Worksheets are distributed and students are split into three groups. Groups will be determined using the results to the do now "clicker quiz". Students who are still having a hard time with one step equations will sit at the front to work with me on half of the questions in their worksheet. Students who scored well on the task (above 75% correct) and are trustworthy will sit in booths, and the remainder of students will be allowed to relocate anywhere in the room, including their own seats toward the front of the room.
When reviewing one step equations I will ask students to remind me about the goal when solving equations and some of the basic rules ( i.e. the goal is to isolate the variable, meaning leave the x alone. We do this using opposite operations until the variable has a +1 as a coefficient. When solving equations it is important to make sure that the equation is always balanced, meaning the same opposite operations are being done on both sides of the equation).
Question nine is also another question that is reviewed with the group working with me. I ask students to identify a variable first. What is the unknown? (the width of the flag) Then students are to identify the phrase in the word problem that can be used to represent one of the expressions in the word problem. This question is similar to #1 in the Do Now because students must recognize the equivalent expressions as the length of the flag, 5 ft, and the algebraic monomial that represents the length as a function of the width, (19/10)w . Thus,
(19/10)w = 5

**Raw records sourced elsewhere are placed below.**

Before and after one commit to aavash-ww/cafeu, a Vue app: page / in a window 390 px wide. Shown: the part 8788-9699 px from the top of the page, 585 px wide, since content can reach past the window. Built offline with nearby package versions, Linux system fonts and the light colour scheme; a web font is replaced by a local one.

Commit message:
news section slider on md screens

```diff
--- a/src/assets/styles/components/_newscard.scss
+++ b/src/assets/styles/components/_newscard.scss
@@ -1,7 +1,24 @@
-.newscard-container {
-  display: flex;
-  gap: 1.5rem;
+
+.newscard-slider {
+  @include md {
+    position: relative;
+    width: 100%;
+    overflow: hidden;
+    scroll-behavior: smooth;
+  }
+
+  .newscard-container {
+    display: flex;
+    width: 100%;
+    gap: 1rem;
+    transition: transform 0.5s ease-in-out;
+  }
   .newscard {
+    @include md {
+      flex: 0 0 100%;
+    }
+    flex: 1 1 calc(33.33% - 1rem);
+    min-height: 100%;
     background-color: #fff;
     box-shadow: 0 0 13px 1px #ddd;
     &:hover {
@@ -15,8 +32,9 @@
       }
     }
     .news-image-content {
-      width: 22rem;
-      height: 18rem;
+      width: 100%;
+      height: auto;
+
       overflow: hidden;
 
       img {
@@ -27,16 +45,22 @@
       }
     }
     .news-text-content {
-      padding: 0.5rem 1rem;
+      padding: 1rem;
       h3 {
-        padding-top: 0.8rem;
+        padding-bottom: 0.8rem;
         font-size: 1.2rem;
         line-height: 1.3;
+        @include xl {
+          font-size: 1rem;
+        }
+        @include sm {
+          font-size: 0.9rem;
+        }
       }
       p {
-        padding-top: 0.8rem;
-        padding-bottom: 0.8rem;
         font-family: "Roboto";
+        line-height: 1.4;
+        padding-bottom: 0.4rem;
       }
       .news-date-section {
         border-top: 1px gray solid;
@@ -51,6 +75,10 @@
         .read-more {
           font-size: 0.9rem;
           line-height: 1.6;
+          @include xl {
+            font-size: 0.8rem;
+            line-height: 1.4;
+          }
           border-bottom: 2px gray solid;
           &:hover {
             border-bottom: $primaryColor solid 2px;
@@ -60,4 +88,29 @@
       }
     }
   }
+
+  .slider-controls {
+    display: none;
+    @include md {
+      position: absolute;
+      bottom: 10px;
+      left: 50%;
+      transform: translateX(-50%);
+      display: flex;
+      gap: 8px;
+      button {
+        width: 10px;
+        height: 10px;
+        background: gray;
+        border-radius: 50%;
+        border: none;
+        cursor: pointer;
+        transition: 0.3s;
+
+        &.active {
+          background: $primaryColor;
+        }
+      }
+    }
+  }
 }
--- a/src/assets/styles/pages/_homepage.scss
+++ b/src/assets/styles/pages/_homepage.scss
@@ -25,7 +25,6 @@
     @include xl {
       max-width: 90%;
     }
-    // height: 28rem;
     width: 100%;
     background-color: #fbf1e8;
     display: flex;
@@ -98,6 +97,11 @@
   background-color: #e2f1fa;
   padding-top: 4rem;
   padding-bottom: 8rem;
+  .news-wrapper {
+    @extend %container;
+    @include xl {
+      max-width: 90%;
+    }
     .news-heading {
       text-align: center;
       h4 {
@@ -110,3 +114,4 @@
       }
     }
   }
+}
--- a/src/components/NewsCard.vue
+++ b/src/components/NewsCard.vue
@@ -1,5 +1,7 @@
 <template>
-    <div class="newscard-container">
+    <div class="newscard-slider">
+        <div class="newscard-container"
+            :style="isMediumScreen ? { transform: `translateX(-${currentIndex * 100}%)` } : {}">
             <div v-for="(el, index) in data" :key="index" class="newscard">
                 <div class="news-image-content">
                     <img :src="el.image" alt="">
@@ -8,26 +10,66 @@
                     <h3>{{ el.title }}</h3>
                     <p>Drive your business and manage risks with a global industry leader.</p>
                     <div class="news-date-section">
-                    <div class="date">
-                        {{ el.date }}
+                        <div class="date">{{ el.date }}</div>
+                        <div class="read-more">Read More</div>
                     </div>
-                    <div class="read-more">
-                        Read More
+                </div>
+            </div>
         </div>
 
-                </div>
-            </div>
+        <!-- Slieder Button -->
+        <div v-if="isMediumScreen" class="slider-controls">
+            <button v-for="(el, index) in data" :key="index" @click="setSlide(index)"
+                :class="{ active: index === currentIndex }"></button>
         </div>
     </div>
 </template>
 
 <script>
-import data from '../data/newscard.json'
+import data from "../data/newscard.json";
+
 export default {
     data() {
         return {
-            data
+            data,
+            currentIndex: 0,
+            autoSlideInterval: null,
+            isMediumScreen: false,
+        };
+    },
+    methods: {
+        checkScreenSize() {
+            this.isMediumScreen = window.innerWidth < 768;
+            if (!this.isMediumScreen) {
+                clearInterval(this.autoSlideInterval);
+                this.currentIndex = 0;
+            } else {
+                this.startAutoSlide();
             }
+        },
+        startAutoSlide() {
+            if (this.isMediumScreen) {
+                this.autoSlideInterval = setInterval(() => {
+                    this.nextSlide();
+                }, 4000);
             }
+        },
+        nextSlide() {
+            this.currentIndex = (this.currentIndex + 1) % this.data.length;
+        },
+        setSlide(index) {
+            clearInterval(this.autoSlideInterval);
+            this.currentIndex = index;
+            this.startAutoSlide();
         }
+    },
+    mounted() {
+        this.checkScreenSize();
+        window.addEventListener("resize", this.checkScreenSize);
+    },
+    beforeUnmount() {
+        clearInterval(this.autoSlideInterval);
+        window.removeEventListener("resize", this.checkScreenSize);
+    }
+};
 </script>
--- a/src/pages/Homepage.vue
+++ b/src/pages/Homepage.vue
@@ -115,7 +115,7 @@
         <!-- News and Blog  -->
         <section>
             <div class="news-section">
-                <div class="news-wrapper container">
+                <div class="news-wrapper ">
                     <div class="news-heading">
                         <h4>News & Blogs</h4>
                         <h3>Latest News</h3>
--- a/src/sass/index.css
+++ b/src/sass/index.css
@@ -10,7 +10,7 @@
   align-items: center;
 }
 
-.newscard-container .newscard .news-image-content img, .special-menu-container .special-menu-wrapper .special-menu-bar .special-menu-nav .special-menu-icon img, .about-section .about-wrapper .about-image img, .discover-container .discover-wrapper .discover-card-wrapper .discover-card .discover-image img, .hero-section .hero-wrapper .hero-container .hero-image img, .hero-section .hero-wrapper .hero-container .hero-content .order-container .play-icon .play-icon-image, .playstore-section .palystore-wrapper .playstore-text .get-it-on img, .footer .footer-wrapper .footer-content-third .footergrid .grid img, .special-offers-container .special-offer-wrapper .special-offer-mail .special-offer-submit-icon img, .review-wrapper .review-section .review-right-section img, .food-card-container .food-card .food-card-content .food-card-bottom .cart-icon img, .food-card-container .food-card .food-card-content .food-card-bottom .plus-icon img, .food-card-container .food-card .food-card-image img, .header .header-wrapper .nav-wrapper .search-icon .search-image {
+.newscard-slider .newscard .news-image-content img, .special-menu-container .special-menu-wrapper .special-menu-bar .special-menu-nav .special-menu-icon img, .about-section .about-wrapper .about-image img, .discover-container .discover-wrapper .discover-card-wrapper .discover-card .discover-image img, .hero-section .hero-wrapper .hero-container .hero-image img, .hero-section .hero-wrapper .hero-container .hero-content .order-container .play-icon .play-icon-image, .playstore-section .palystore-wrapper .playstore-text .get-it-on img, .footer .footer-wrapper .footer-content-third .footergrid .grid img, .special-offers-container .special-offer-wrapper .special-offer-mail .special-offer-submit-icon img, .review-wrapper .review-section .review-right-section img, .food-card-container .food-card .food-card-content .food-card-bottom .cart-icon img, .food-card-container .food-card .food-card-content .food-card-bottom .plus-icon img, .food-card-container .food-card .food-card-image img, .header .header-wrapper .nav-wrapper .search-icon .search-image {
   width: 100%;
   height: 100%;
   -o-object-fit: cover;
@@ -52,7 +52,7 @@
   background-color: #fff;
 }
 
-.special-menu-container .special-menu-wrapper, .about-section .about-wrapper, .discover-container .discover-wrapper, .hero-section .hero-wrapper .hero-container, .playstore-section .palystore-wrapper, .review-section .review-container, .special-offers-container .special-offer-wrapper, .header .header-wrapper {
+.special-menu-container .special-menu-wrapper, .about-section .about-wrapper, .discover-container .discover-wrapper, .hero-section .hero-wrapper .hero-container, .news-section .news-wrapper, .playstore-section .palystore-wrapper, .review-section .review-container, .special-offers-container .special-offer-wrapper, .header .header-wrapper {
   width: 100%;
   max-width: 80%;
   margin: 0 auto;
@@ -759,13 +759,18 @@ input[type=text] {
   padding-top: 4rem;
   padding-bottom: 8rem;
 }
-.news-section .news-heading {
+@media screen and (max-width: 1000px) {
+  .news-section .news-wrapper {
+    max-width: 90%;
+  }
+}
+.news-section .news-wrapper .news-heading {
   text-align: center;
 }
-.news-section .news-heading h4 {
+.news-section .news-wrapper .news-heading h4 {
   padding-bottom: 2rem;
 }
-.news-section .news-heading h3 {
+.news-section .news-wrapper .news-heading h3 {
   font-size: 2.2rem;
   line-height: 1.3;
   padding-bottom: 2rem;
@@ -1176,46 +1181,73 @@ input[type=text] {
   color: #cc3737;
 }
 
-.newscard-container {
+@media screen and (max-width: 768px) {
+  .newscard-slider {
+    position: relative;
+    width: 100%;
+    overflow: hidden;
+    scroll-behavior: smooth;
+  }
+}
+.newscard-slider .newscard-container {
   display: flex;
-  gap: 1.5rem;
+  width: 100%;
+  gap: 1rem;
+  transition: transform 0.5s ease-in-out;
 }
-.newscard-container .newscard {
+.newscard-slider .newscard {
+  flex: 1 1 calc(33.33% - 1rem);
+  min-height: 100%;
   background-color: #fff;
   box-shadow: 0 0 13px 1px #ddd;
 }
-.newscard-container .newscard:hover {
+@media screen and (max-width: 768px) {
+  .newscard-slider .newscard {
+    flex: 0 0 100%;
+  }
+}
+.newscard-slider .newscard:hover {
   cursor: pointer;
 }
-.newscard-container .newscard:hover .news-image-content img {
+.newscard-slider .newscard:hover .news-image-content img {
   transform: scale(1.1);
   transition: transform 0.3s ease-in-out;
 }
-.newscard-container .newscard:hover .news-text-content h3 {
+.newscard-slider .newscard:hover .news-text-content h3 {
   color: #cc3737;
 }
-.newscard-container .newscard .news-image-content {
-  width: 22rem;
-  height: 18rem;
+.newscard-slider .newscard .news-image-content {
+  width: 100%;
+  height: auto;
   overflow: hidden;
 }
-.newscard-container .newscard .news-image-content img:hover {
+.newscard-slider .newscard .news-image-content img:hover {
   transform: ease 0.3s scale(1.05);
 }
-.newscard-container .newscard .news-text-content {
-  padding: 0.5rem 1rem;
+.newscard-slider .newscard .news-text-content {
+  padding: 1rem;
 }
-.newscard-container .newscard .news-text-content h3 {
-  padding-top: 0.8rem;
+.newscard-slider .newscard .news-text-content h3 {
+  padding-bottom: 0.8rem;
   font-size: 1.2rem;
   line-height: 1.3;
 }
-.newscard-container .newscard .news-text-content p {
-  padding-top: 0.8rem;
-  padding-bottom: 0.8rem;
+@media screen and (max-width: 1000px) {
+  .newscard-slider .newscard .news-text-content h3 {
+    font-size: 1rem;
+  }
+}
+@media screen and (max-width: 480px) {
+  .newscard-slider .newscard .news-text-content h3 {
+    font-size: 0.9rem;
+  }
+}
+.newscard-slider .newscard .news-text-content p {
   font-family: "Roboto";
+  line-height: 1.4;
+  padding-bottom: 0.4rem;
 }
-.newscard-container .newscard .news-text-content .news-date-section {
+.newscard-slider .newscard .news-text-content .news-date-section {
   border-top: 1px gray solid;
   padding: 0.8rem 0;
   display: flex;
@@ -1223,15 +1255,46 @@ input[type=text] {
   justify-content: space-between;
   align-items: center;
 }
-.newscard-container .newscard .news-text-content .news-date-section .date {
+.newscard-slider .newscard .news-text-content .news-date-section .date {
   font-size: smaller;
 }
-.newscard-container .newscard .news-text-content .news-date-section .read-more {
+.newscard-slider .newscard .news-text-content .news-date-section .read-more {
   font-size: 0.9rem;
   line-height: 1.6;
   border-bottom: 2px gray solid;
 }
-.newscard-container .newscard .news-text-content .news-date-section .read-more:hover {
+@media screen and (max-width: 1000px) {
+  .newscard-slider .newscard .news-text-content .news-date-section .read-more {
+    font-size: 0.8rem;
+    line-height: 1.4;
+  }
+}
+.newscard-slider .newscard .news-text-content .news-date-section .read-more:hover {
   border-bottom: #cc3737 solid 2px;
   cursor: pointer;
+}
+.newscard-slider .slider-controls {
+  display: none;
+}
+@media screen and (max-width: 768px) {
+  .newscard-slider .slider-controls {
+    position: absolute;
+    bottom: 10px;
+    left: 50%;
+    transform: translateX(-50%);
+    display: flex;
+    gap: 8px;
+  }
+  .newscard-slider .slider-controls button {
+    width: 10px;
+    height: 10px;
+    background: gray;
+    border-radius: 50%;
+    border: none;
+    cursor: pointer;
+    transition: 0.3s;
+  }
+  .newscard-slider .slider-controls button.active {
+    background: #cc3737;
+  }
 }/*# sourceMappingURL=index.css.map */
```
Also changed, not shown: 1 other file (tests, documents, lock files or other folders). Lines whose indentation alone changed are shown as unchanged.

At the end of 20 minutes the clicker assessment is stopped and students are aware of the questions they answered correctly and incorrectly. We review work and answers for the 3 lowest scored questions.
For the closing, students are given a 5 question clicker quiz. At the beginning of class students were made aware of a grade choice for the day. I would need one grade by the end of class: the two opportunities were the Do Now and the Exit Tickets. The aim is for students to be motivated to ask questions and engage in the learning even if their score on the first assignment was not good. They can work to improve their score by asking and answering questions throughout class and performing their best work on the exit ticket. I reinforce check steps throughout the task as their defense against losing points on graded assignments. Students who score above 90% on the first task are engaged to score above 90% again because the incentive is a homework pass. At the end of 10 minutes homework is distributed and students are dismissed.